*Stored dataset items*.
▬▬▬

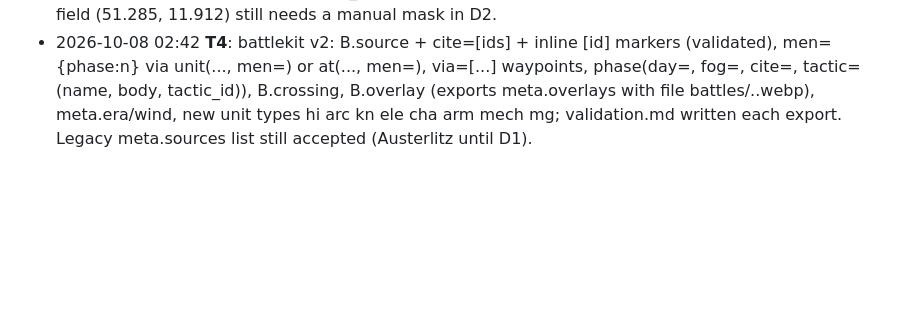
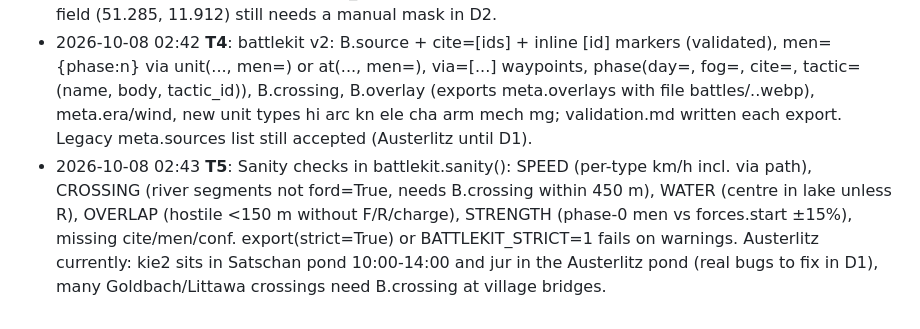
Before and after one commit to nathanpljohnson/battle-atlas, a Markdown page: HANDOFF.md, the part around the change. GitHub-like rendering; blank space fills up the shorter version.

Commit message:
v2 T5: Sanity checks in battlekit.sanity(): SPEED (per-type km/h incl. via pa
Co-Authored-By: Claude Opus 5.5 <noreply@anthropic.com>

```diff
--- a/HANDOFF.md
+++ b/HANDOFF.md
@@ -46,3 +46,4 @@ All of it should be done autonomously, with handoff docs kept current. He can't
 - 2026-10-08 02:37 **T2**: tools/gazetteer.py: Wikidata aliases + bbox-filtered Wikipedia full-text + Nominatim cross-check, >1km flags; needs a URL-style User-Agent (Wikipedia rate-limits generic ones) and retries. Tested on 11 Austerlitz names: all resolved (Bosenitz->Tvarožná). Sub-locality picks (e.g. 'Sokolnice - Cihelna') can be ~500 m off: check report.
 - 2026-10-08 02:41 **T3**: tools/terrain.py --detect: OSM Overpass (cached in battles/<id>/osm_cache.json, --refetch to refresh) -> auto-masks quarries/landfill/spoil and water >8 m below surroundings (flooded pits), grown to exact pit shape saved as terrain_automask.png (raster mask); suggests other water + motorways; reports top-8 DEM heaps/pits (often natural, report-only). Masks now support poly/raster/ellipse. Rossbach: terrain_config.json created, mining pits auto-filled; the spoil heap N of the field (51.285, 11.912) still needs a manual mask in D2.
 - 2026-10-08 02:42 **T4**: battlekit v2: B.source + cite=[ids] + inline [id] markers (validated), men={phase:n} via unit(..., men=) or at(..., men=), via=[...] waypoints, phase(day=, fog=, cite=, tactic=(name, body, tactic_id)), B.crossing, B.overlay (exports meta.overlays with file battles/<id>.<ovid>.webp), meta.era/wind, new unit types hi arc kn ele cha arm mech mg; validation.md written each export. Legacy meta.sources list still accepted (Austerlitz until D1).
+- 2026-10-08 02:43 **T5**: Sanity checks in battlekit.sanity(): SPEED (per-type km/h incl. via path), CROSSING (river segments not ford=True, needs B.crossing within 450 m), WATER (centre in lake unless R), OVERLAP (hostile <150 m without F/R/charge), STRENGTH (phase-0 men vs forces.start ±15%), missing cite/men/conf. export(strict=True) or BATTLEKIT_STRICT=1 fails on warnings. Austerlitz currently: kie2 sits in Satschan pond 10:00-14:00 and jur in the Austerlitz pond (real bugs to fix in D1), many Goldbach/Littawa crossings need B.crossing at village bridges.
```
Also changed, not shown: tasks/plan-v2.md (+1 -1 lines).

▬▬▬

*TASK REQUIREMENTS*.
What is needed is each line of the entries that contains the word "Sanity".

*ANSWER SPACE*.
v2 T5: Sanity checks in battlekit.sanity(): SPEED (per-type km/h incl. via pa
+- 2026-10-08 02:43 **T5**: Sanity checks in battlekit.sanity(): SPEED (per-type km/h incl. via path), CROSSING (river segments not ford=True, needs B.crossing within 450 m), WATER (centre in lake unless R), OVERLAP (hostile <150 m without F/R/charge), STRENGTH (phase-0 men vs forces.start ±15%), missing cite/men/conf. export(strict=True) or BATTLEKIT_STRICT=1 fails on warnings. Austerlitz currently: kie2 sits in Satschan pond 10:00-14:00 and jur in the Austerlitz pond (real bugs to fix in D1), many Goldbach/Littawa crossings need B.crossing at village bridges.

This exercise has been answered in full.